Brief »
Would you retype the whole listing exactly, leaving its pictures out?

Data under study »
◆ ◆ ◆ ◆ ◆ ◆ ◆

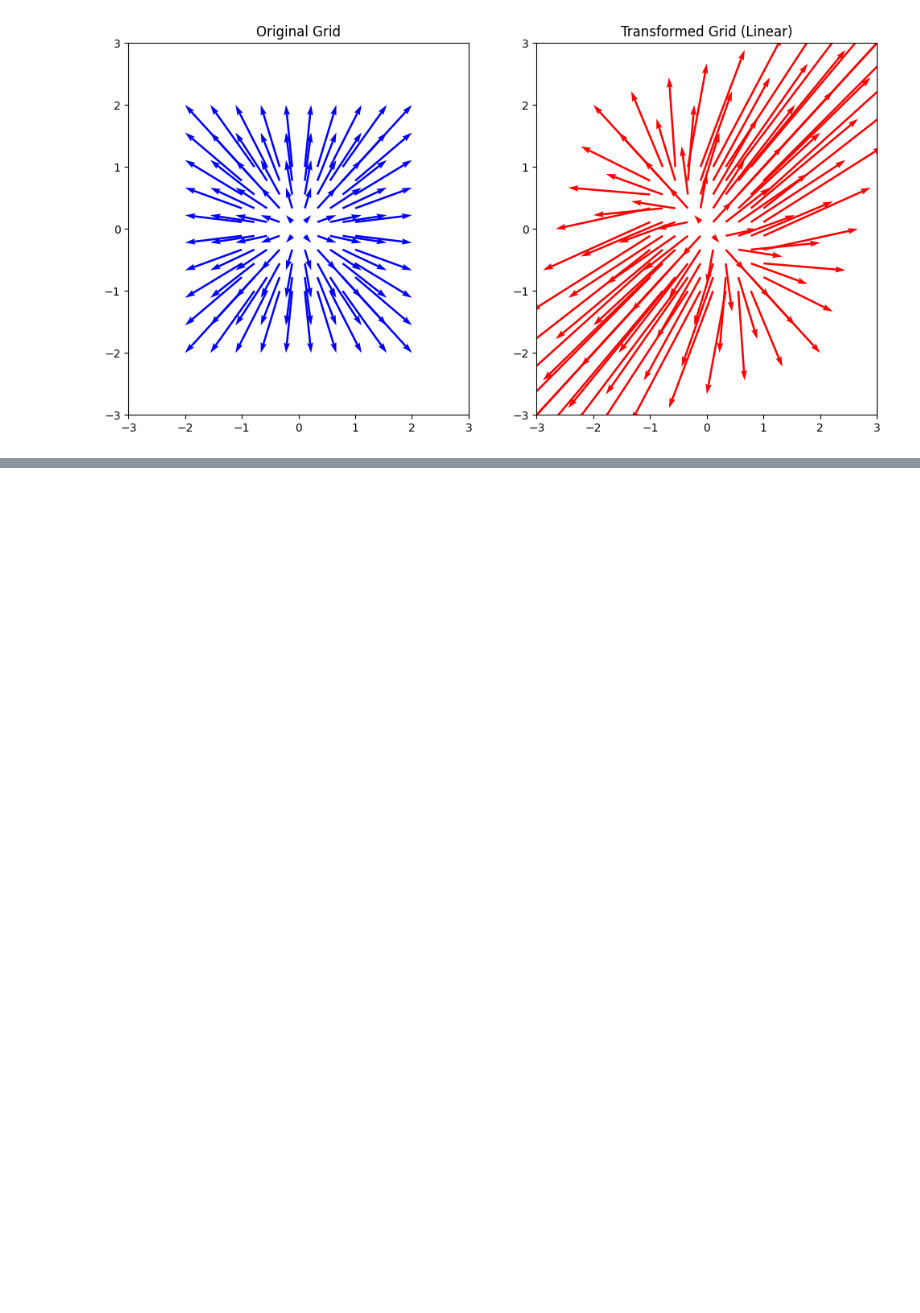
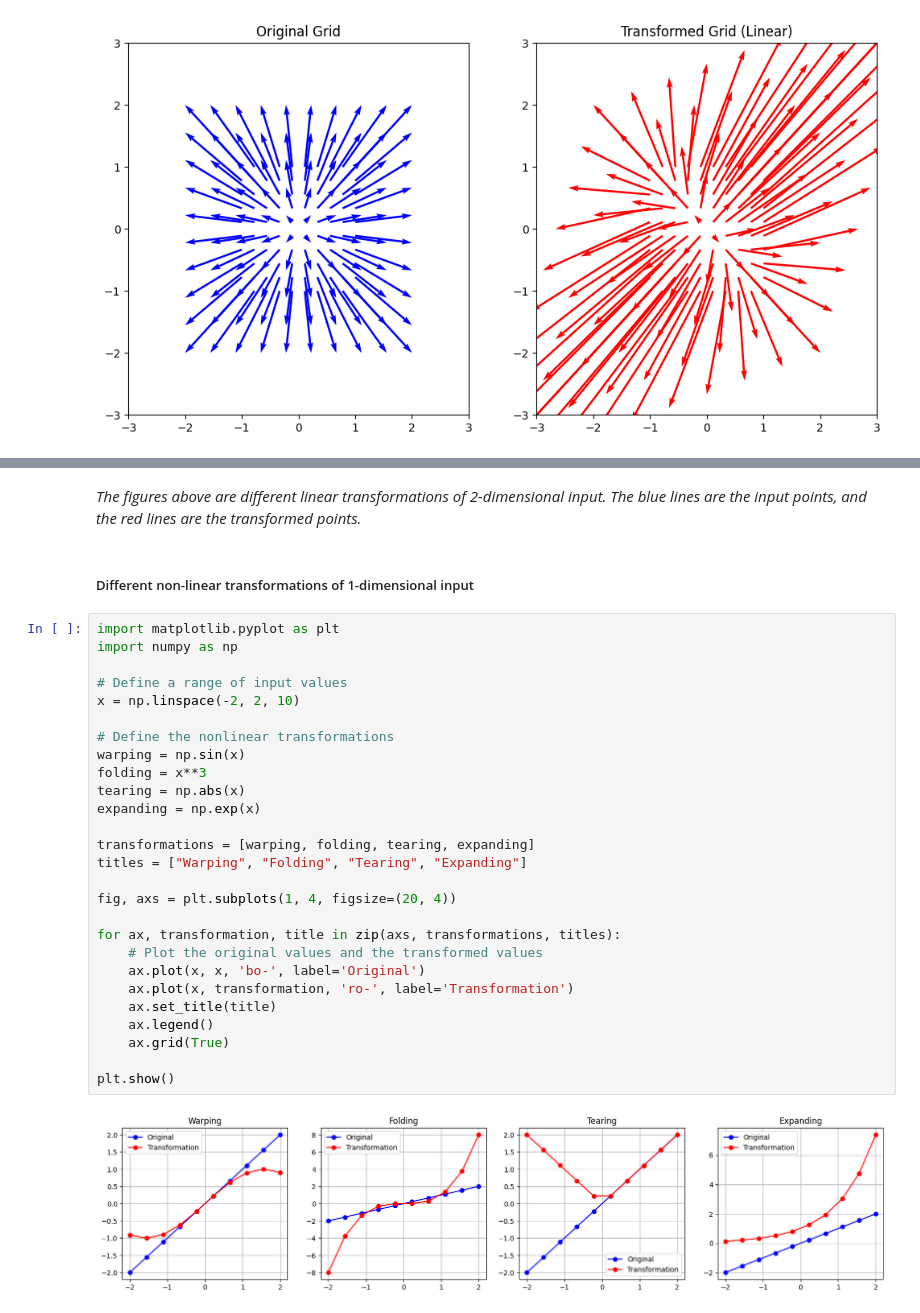
Before and after one commit to taskswithcode/probability_for_ml_notebooks, a Jupyter notebook: MLEssence.ipynb, the cells around one changed output, grey strips where cells are left out. Saved outputs shown, nothing was run; the diff lists cells and outputs as text; blank space fills up the shorter version.

```diff
--- a/MLEssence.ipynb
+++ b/MLEssence.ipynb
@@ -114,0 +221,33 @@ plt.show()
+# %% [markdown]
+*The figures above are different linear transformations of 2-dimensional input. The blue lines are the input points, and the red lines are the transformed points.*
+# %% [markdown]
+##### Different non-linear transformations of 1-dimensional input
+# %%
+import matplotlib.pyplot as plt
+import numpy as np
+
+# Define a range of input values
+x = np.linspace(-2, 2, 10)
+
+# Define the nonlinear transformations
+warping = np.sin(x)
+folding = x**3
+tearing = np.abs(x)
+expanding = np.exp(x)
+
+transformations = [warping, folding, tearing, expanding]
+titles = ["Warping", "Folding", "Tearing", "Expanding"]
+
+fig, axs = plt.subplots(1, 4, figsize=(20, 4))
+
+for ax, transformation, title in zip(axs, transformations, titles):
+    # Plot the original values and the transformed values
+    ax.plot(x, x, 'bo-', label='Original')
+    ax.plot(x, transformation, 'ro-', label='Transformation')
+    ax.set_title(title)
+    ax.legend()
+    ax.grid(True)
+
+plt.show()
+# %% [output]
+[figure, added]
```
Also changed, not shown: parts of 30 cells of this notebook.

◆ ◆ ◆ ◆ ◆ ◆ ◆

Response »
Before and after one commit to taskswithcode/probability_for_ml_notebooks, a Jupyter notebook: MLEssence.ipynb, the cells around one changed output, grey strips where cells are left out. Saved outputs shown, nothing was run; the diff lists cells and outputs as text; blank space fills up the shorter version.

```diff
--- a/MLEssence.ipynb
+++ b/MLEssence.ipynb
@@ -114,0 +221,33 @@ plt.show()
+# %% [markdown]
+*The figures above are different linear transformations of 2-dimensional input. The blue lines are the input points, and the red lines are the transformed points.*
+# %% [markdown]
+##### Different non-linear transformations of 1-dimensional input
+# %%
+import matplotlib.pyplot as plt
+import numpy as np
+
+# Define a range of input values
+x = np.linspace(-2, 2, 10)
+
+# Define the nonlinear transformations
+warping = np.sin(x)
+folding = x**3
+tearing = np.abs(x)
+expanding = np.exp(x)
+
+transformations = [warping, folding, tearing, expanding]
+titles = ["Warping", "Folding", "Tearing", "Expanding"]
+
+fig, axs = plt.subplots(1, 4, figsize=(20, 4))
+
+for ax, transformation, title in zip(axs, transformations, titles):
+    # Plot the original values and the transformed values
+    ax.plot(x, x, 'bo-', label='Original')
+    ax.plot(x, transformation, 'ro-', label='Transformation')
+    ax.set_title(title)
+    ax.legend()
+    ax.grid(True)
+
+plt.show()
+# %% [output]
+[figure, added]
```
Also changed, not shown: parts of 30 cells of this notebook.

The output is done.